__Modification records__:
────────────────────

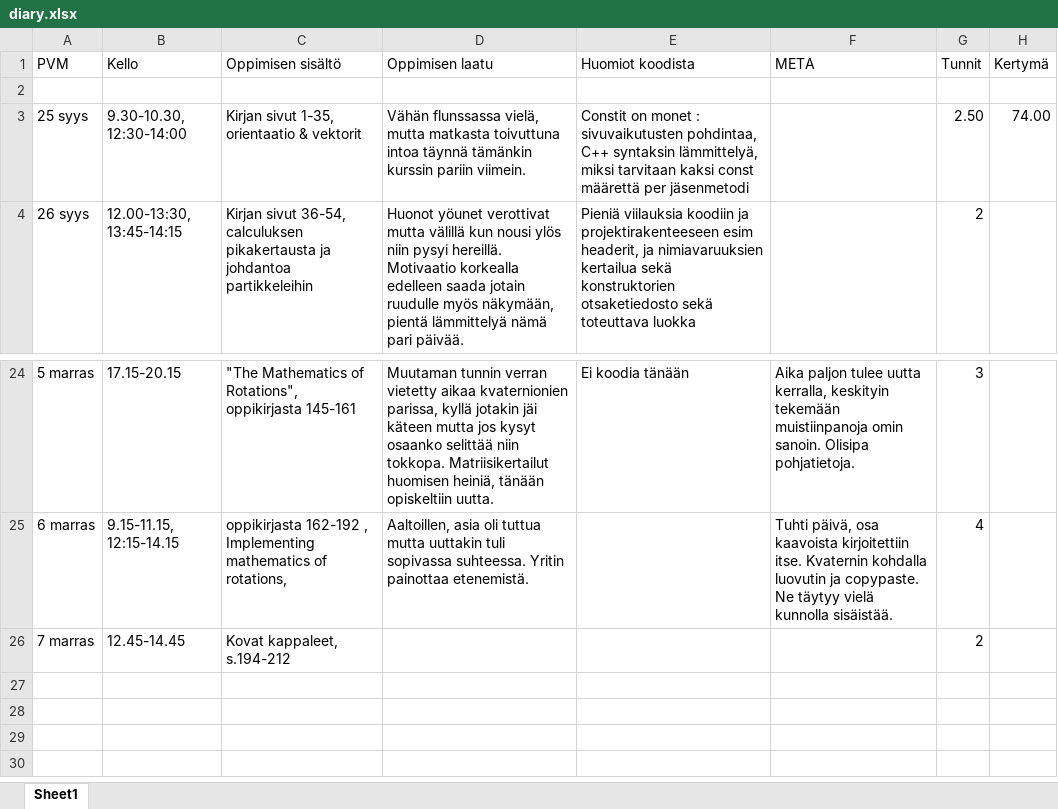
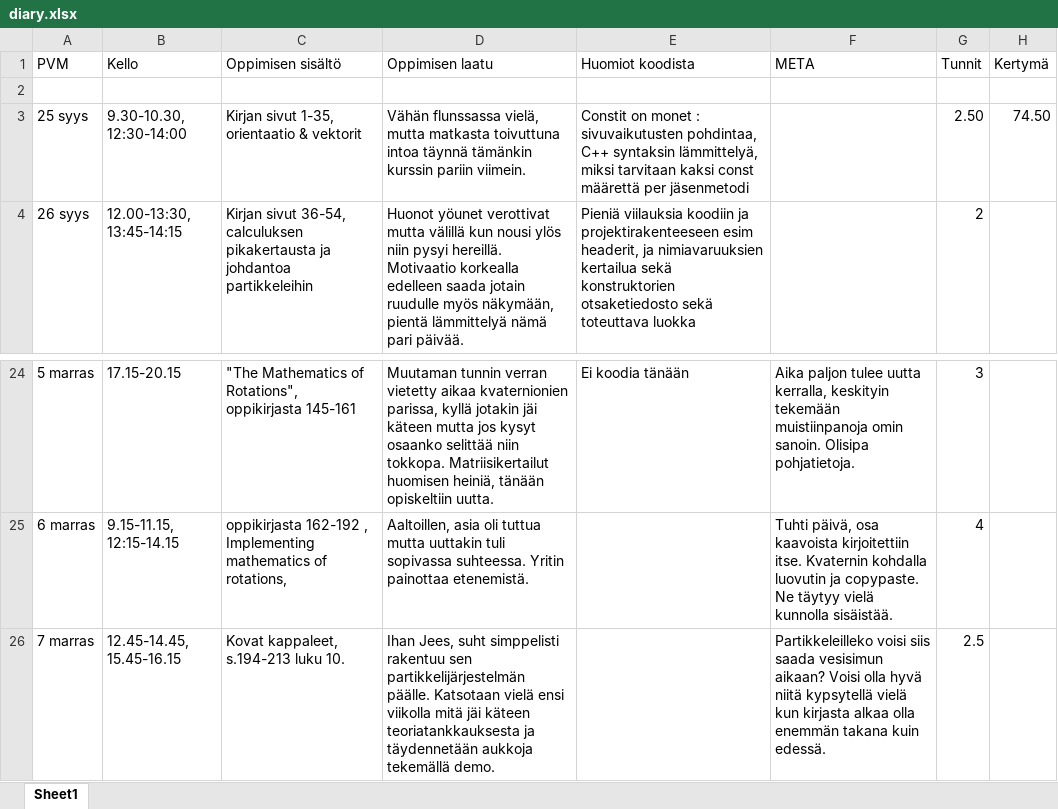
Before and after one commit to ven-gnz/Impi, an Excel workbook: diary.xlsx, sheet Sheet1, drawn as a sheet; only a part is shown, gaps mark what is left out; values as stored, in another font and other column widths than the file's, no borders; the diff names each change by its address in the sheet, - before the commit and + after, or states it on an @@ line.

Commit message:
Rigidbody integration and scaffolding in place. Next week demos

```diff
--- a/diary.xlsx (sheet Sheet1)
+++ b/diary.xlsx (sheet Sheet1)
-H3 (Kertymä): 74.00
+H3 (Kertymä): 74.50
-B26 (Kello): 12.45-14.45
+B26 (Kello): 12.45-14.45, 15.45-16.15
-C26 (Oppimisen sisältö): Kovat kappaleet, s.194-212
+C26 (Oppimisen sisältö): Kovat kappaleet, s.194-213 luku 10.
-D26 (Oppimisen laatu): (empty)
+D26 (Oppimisen laatu): Ihan Jees, suht simppelisti rakentuu sen partikkelijärjestelmän päälle. Katsotaan vielä ensi viikolla mitä jäi käteen teoriatankkauksesta ja täydennetään aukkoja tekemällä demo.
-F26 (META): (empty)
+F26 (META): Partikkeleilleko voisi siis saada vesisimun aikaan? Voisi olla hyvä niitä kypsytellä vielä kun kirjasta alkaa olla enemmän takana kuin edessä.
-G26 (Tunnit): 2
+G26 (Tunnit): 2.5
```
Also changed, not shown: 6 other files.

────────────────────

__INSTRUCTIONS TO FOLLOW__:
Pictures must not appear in the copy, and every record must be restated word for word.

__WRITTEN ANSWER__:
Before and after one commit to ven-gnz/Impi, an Excel workbook: diary.xlsx, sheet Sheet1, drawn as a sheet; only a part is shown, gaps mark what is left out; values as stored, in another font and other column widths than the file's, no borders; the diff names each change by its address in the sheet, - before the commit and + after, or states it on an @@ line.

Commit message:
Rigidbody integration and scaffolding in place. Next week demos

```diff
--- a/diary.xlsx (sheet Sheet1)
+++ b/diary.xlsx (sheet Sheet1)
-H3 (Kertymä): 74.00
+H3 (Kertymä): 74.50
-B26 (Kello): 12.45-14.45
+B26 (Kello): 12.45-14.45, 15.45-16.15
-C26 (Oppimisen sisältö): Kovat kappaleet, s.194-212
+C26 (Oppimisen sisältö): Kovat kappaleet, s.194-213 luku 10.
-D26 (Oppimisen laatu): (empty)
+D26 (Oppimisen laatu): Ihan Jees, suht simppelisti rakentuu sen partikkelijärjestelmän päälle. Katsotaan vielä ensi viikolla mitä jäi käteen teoriatankkauksesta ja täydennetään aukkoja tekemällä demo.
-F26 (META): (empty)
+F26 (META): Partikkeleilleko voisi siis saada vesisimun aikaan? Voisi olla hyvä niitä kypsytellä vielä kun kirjasta alkaa olla enemmän takana kuin edessä.
-G26 (Tunnit): 2
+G26 (Tunnit): 2.5
```
Also changed, not shown: 6 other files.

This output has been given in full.